#16 PLUTO – Naoki Urasawa, Takashi Nagasaki
“He said that when his time came... he just wanted to be chopped up, melted down and recycled...”
Pluto is a chopping up, melting down and recycling of a famous Astro Boy storyline: ‘The Greatest Robot On Earth’. The original is about a villain hunting the world’s seven best robots, who of course include Astro Boy. This remake takes one of those robots, a German-made android detective who is a minor character in the original, and makes him the protagonist. In doing so, it becomes a murder mystery.
What it keeps from Astro Boy is the sentimental tone. The cartoon’s sad violin music would play for two-thirds of every weepy episode, and a similar soundtrack would suit Pluto. Its robots make touching attempts at being human by taking the jazz musician’s advice, “fake it till you make it,” and applying it to everything. They copy people by drinking tea, eating ice cream, even crying, all in the hope that eventually they’ll figure out why we do these things and in doing so what it means to be human.
Meanwhile, the only robot to ever achieve ‘perfection’ is also the only recorded robot to have murdered a person; a mechanical Hannibal Lector who is visited in prison by our android detective, Gesicht, for advice when the killer begins targeting humans as well. The human victims are all former UN weapons inspectors, which is where Pluto veers into politics. In the war between a thinly disguised future USA and future Iraq that they failed to prevent, all of the seven robots served as peacekeepers of varying kinds. This allegory mostly exists to give each of the seven an opportunity to make some variation on the Iron Giant’s “I am not a gun” speech, each of them suffering some kind of trauma from the war and none of them emotionally equipped to deal with it.

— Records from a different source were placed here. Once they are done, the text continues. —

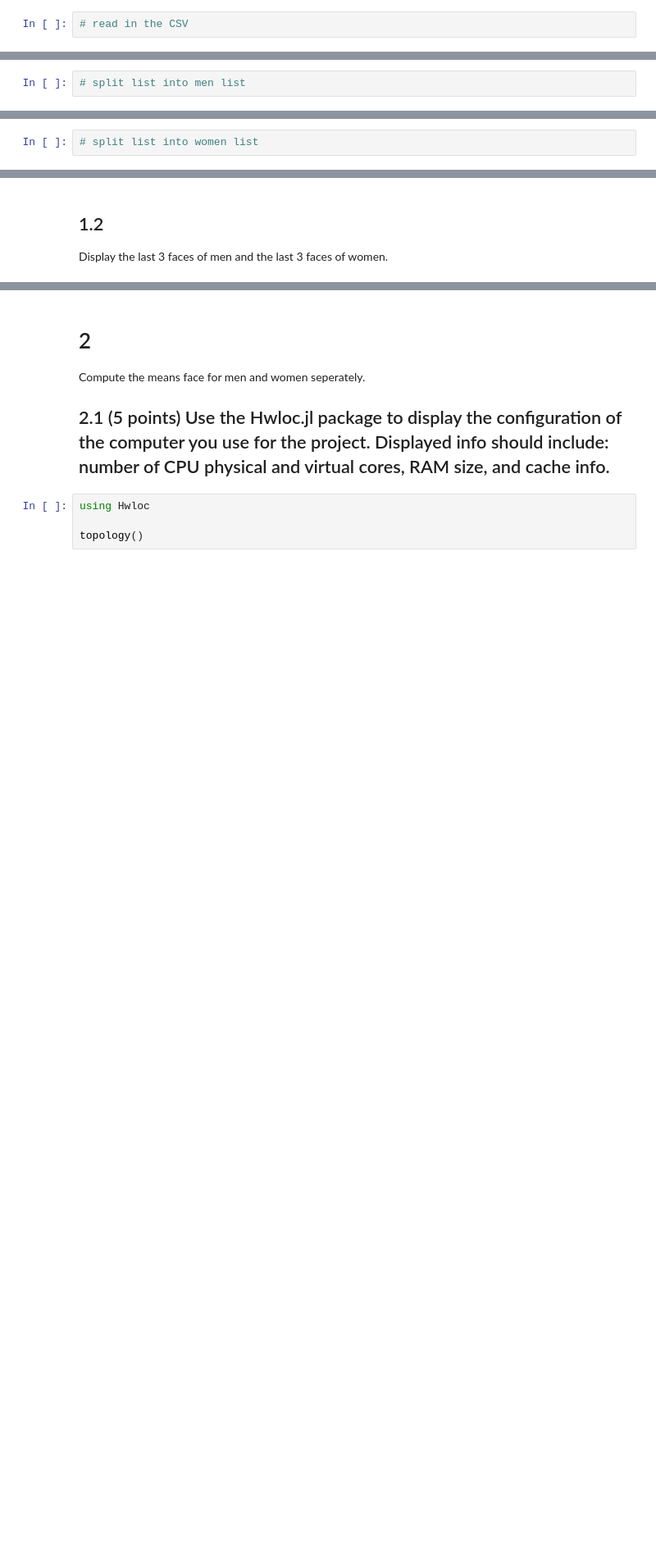
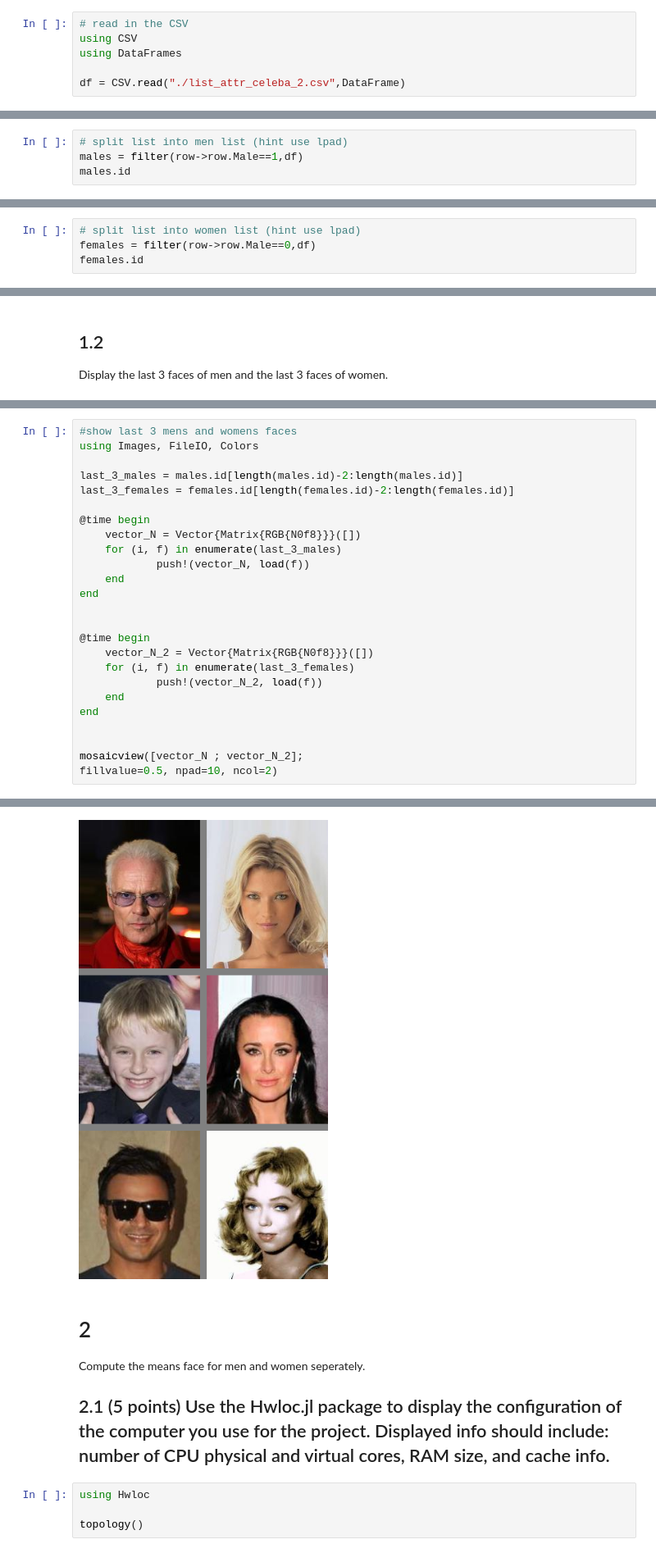
Before and after one commit to zackowens18/ParallelProgrammingClass, a Jupyter notebook: project2/project2.ipynb, the cells around one changed output, grey strips where cells are left out. Shown at 82% size. Saved outputs shown, nothing was run; the diff lists cells and outputs as text; blank space fills up the shorter version.

```diff
--- a/project2/project2.ipynb
+++ b/project2/project2.ipynb
@@ -15,3 +15,7 @@ pwd()
 "c:\\Users\\ZackO\\Desktop\\ParallelPrograming\\ParallelProgrammingClass\\img_align_celeba"
 # %%
 # read in the CSV
+using CSV
+using DataFrames
+
+df = CSV.read("./list_attr_celeba_2.csv",DataFrame)
@@ -18,2 +43,4 @@ pwd()
 # %%
-# split list into men list
+# split list into men list (hint use lpad)
+males = filter(row->row.Male==1,df)
+males.id
@@ -20,2 +65,4 @@ pwd()
 # %%
-# split list into women list
+# split list into women list (hint use lpad)
+females = filter(row->row.Male==0,df)
+females.id
@@ -27,0 +91,26 @@ Display the last 3 faces of men and the last 3 faces of women.
+# %%
+#show last 3 mens and womens faces
+using Images, FileIO, Colors
+
+last_3_males = males.id[length(males.id)-2:length(males.id)]
+last_3_females = females.id[length(females.id)-2:length(females.id)]
+
+@time begin
+    vector_N = Vector{Matrix{RGB{N0f8}}}([])
+    for (i, f) in enumerate(last_3_males)
+            push!(vector_N, load(f))
+    end
+end
+
+
+@time begin
+    vector_N_2 = Vector{Matrix{RGB{N0f8}}}([])
+    for (i, f) in enumerate(last_3_females)
+            push!(vector_N_2, load(f))
+    end
+end
+
+
+mosaicview([vector_N ; vector_N_2];
+fillvalue=0.5, npad=10, ncol=2)
+# %% [output]
@@ -28,3 +119,4 @@ Display the last 3 faces of men and the last 3 faces of women.
+[figure, added]
 # %% [markdown]
 # 2
 
```
Also changed, not shown: parts of 12 cells of this notebook, 2 other files.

Their attempts at learning by copying resemble children copying adults, made most obvious through the character of Atom, who is Pluto’s version of Astro Boy. While he’s the most advanced of all the robots in terms of human-ness he’s also stuck in the body of a child. Likewise, Pluto the series is a murder mystery that explores themes of identity – it’s basically Silence Of The Blade Runners – that’s still a kids’ story about robots. Without that child-like innocence though, it wouldn’t be able to get away with its almost mawkish side, which tugs on the heartstrings with a ruthless effectiveness.